Uttapam is a South Indian light snack that one can have for breakfast. If you’re a working person or a mother who has to get up early and prepare lunch for your kids, this is something they’ll definitely like and doesn’t take up a lot of efforts.

I prepared Rawa uttapam. Rawa is semolina or suji. You’ll need to chop:

Tomatoes, Capsicum, Carrot, Onion.

It’s completely fine if you don’t have all of these. Chop what you have.

In fact, chop these up at night and keep in the refrigerator to make it easier for yourself.

Take a bowl of semolina/suji/Rawa (about 200 grams) and add three spoonful of curd to it and a pinch of baking soda. Mix it well by adding a little water so that it’s a thick paste that doesn’t drip and set it aside for 20 minutes.
Meanwhile grind/grate/chop one to two green chillies and some ginger.

After twenty minutes add this ginger chilli paste along with salt to the Rawa batter. Add some more water but be careful because you need consistency that will make you able to spread it properly on the surface of tawa or frying pan. 

Take frying pan and smear it with oil of your choice. Heat it on low flame. Pour batter in the center and use the convex end of the spatula or the Dipper (कलछुल) to spread it evenly to a thickness that lets you press the chopped vegetables into it.
Drop the chopped vegetables evenly on its surface but don’t wait too long to do it after you’ve spread the batter as it will be harder to press the vegetables down into it. Use the spatula to gently press the vegetables down into the batter without then touching the surface of the frying pan.

Add a little bit of oil around the uttapam so that it’s  easy to flip it later. Cover lid and let it cook for three minutes. Remove the lid and use spatula to loosen the uttapam from the sides and flip it. Cover lid and let it cook for five more minutes.
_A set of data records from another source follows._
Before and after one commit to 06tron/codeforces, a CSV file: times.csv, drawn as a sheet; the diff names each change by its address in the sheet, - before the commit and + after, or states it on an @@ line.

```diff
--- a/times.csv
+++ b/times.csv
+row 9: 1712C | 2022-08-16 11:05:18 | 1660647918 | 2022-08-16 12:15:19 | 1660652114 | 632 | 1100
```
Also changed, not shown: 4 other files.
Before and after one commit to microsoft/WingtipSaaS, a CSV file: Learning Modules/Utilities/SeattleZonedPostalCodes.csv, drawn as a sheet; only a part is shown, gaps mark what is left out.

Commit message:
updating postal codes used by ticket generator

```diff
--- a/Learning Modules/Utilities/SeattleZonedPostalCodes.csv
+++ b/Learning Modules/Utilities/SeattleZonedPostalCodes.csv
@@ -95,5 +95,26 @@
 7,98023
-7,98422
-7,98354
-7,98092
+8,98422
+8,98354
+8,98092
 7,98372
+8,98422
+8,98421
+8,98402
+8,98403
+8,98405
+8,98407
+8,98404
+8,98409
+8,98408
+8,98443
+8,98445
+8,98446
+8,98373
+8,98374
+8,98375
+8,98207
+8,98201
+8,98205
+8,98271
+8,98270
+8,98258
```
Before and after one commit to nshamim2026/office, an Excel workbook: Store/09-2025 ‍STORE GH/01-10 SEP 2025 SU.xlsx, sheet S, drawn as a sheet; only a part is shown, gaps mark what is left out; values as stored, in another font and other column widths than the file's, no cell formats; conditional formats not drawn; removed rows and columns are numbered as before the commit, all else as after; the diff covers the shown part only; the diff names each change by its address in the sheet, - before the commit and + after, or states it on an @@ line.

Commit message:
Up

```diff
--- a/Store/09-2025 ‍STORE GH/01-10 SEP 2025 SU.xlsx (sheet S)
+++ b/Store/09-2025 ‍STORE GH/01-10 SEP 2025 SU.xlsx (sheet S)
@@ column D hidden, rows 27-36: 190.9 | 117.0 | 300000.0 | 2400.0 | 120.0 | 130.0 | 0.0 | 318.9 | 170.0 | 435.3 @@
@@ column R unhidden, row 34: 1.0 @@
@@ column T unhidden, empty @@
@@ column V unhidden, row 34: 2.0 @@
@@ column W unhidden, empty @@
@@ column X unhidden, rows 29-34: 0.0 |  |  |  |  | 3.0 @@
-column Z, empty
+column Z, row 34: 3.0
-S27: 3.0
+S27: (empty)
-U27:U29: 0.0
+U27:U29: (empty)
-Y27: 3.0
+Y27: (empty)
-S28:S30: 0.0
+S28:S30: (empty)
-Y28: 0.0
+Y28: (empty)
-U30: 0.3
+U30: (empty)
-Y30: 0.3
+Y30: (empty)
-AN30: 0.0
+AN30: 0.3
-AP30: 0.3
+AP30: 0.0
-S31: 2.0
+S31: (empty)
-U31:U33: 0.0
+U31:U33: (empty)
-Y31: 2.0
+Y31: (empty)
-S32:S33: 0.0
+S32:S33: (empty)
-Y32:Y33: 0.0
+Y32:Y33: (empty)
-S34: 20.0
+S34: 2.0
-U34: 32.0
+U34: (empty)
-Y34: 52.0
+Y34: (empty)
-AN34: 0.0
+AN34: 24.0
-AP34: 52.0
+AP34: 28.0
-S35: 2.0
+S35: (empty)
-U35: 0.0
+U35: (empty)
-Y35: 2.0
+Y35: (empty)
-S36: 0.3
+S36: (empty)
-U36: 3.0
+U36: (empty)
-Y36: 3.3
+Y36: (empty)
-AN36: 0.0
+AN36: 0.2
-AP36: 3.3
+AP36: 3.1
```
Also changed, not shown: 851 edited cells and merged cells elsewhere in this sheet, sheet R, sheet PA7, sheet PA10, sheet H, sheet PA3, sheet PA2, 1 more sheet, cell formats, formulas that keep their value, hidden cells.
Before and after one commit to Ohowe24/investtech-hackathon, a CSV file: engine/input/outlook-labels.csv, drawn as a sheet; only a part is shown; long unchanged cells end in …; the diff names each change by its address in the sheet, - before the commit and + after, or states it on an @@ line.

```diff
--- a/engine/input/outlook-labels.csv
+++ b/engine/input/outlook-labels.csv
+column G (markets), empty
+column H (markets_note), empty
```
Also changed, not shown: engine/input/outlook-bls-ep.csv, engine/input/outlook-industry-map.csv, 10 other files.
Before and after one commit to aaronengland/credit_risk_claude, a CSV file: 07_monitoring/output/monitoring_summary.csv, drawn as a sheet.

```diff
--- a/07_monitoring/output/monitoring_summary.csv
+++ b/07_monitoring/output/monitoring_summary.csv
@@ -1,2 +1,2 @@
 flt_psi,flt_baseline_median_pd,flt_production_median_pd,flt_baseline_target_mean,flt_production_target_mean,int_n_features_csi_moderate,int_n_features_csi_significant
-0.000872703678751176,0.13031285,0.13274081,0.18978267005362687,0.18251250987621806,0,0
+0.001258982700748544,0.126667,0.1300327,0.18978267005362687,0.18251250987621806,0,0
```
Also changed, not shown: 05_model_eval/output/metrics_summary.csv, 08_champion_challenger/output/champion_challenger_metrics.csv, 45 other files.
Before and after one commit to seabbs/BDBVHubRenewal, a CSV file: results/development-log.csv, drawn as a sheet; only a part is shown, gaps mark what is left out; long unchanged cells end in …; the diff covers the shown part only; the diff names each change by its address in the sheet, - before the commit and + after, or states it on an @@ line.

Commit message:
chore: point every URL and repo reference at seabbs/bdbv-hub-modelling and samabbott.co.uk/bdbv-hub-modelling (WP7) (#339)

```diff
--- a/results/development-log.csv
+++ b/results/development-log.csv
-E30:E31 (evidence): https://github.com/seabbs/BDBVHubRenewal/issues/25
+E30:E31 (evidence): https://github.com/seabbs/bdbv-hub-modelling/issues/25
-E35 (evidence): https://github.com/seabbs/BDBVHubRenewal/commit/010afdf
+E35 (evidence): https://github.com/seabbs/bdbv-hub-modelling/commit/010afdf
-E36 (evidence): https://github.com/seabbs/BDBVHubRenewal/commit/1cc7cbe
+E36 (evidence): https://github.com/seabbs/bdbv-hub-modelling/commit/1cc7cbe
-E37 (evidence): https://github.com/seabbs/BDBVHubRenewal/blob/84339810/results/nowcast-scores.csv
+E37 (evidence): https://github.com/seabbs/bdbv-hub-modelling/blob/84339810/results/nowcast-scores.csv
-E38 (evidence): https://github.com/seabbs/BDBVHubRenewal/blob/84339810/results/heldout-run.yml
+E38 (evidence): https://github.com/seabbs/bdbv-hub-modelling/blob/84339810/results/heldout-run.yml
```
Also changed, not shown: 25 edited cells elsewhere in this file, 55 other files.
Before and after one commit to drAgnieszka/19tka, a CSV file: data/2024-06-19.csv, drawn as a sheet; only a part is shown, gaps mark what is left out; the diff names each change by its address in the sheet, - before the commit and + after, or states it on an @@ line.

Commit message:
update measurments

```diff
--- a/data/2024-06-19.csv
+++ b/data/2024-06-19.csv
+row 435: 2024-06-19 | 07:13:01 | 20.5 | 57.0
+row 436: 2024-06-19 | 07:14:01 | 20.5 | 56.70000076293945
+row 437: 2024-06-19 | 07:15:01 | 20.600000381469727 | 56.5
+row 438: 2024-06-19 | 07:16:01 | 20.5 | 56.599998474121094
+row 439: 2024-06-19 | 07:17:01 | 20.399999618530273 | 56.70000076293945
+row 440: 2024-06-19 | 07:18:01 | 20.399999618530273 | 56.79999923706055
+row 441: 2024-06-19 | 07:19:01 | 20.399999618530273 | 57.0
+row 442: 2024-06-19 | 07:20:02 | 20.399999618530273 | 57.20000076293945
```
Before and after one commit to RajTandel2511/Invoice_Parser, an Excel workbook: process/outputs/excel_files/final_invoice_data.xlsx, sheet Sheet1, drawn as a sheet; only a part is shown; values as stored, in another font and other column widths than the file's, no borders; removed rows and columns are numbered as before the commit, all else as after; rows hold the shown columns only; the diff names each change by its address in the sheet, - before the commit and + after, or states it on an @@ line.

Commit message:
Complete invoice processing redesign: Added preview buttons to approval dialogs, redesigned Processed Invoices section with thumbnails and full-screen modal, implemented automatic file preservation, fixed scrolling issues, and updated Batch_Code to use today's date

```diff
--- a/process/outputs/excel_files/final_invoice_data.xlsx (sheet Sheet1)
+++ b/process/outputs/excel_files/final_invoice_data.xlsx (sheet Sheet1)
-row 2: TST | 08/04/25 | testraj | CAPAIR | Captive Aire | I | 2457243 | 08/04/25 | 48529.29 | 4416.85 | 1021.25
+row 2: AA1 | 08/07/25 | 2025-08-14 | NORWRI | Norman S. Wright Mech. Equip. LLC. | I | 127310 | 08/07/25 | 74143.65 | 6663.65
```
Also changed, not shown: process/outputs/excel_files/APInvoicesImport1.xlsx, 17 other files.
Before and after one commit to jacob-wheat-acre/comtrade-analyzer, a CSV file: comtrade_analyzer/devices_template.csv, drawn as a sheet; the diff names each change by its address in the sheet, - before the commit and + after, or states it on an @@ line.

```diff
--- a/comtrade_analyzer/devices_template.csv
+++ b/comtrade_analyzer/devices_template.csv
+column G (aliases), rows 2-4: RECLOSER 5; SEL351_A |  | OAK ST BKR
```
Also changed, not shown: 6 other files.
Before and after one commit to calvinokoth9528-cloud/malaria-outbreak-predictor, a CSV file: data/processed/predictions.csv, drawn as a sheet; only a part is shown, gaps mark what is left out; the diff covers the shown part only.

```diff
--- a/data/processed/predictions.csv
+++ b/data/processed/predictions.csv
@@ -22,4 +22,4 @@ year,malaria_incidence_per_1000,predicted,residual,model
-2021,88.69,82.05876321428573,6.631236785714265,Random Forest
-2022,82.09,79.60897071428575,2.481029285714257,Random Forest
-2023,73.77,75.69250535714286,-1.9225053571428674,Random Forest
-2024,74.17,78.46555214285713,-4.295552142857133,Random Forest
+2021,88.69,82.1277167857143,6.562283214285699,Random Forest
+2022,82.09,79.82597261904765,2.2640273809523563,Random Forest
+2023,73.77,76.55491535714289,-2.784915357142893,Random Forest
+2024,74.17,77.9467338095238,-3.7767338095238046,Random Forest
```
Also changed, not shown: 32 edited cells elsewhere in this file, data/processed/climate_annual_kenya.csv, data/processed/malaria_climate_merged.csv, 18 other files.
Cook on low flame.

Turn off the gas. Pair it with tomato sauce or anything you have at hand: pickle or mayonnaise. 

There’s another way some people like to cook it and that comprised of mixing the chopped vegetables in the batter itself. If you’re having trouble setting them into the batter, try this. It’s easier. Same process.

Go get yourself some breakfast!

Kasuri Methi Paratha

When you come home from work, cooking yourself dinner feels like a daunting task. So often, you get a take away or heat up something that’s leftover or eat out, which is fine. However, it is always good to cook because you know your food inside out. You know what has gone in there, it’s fresh, it’s filling. Sometimes you just crave for homemade food and can’t go all out.

This is a quick guide to Kasuri Methi ke parathe. Simple and easy. And like I always say, customise it according to your taste.
Take water in a bowl and heat it. Don’t bring it to boil. Turn off the gas and add a handful of dries fenugreek leaves to it. Let the leaves soften. That should take 15 minutes.

Meanwhile, take two cups of wheat flour. Chop up a green chilli real fine and grate a little ginger. Add this to the flour. You can always add a spoonful of curd if you have it. It’s okay if you don’t. If you’re going to pair the parathas with a chutney or a sauce or pickle, you may not add salt. However if you don’t have any of these, add salt to taste.

Next, drain the water and add the leaves to the flour. We are going to use that water to make a dough. Add water slowly and keep kneading the flour until it’s not too soft neither too hard. Roll the dough into 3-4 balls.

Use a rolling pin to stretch the balls into circles. And you don’t need perfect circles. 

Put a frying pan or tawa over low flame and smear a little ghee on the surface.

Put in the roti that you’ve rolled. Flip it after two minutes and smear some ghee on the surface. Flip it again after two minutes. Let both sides cook properly and there you have something that’s easy and it fills your stomach.

Happy eating!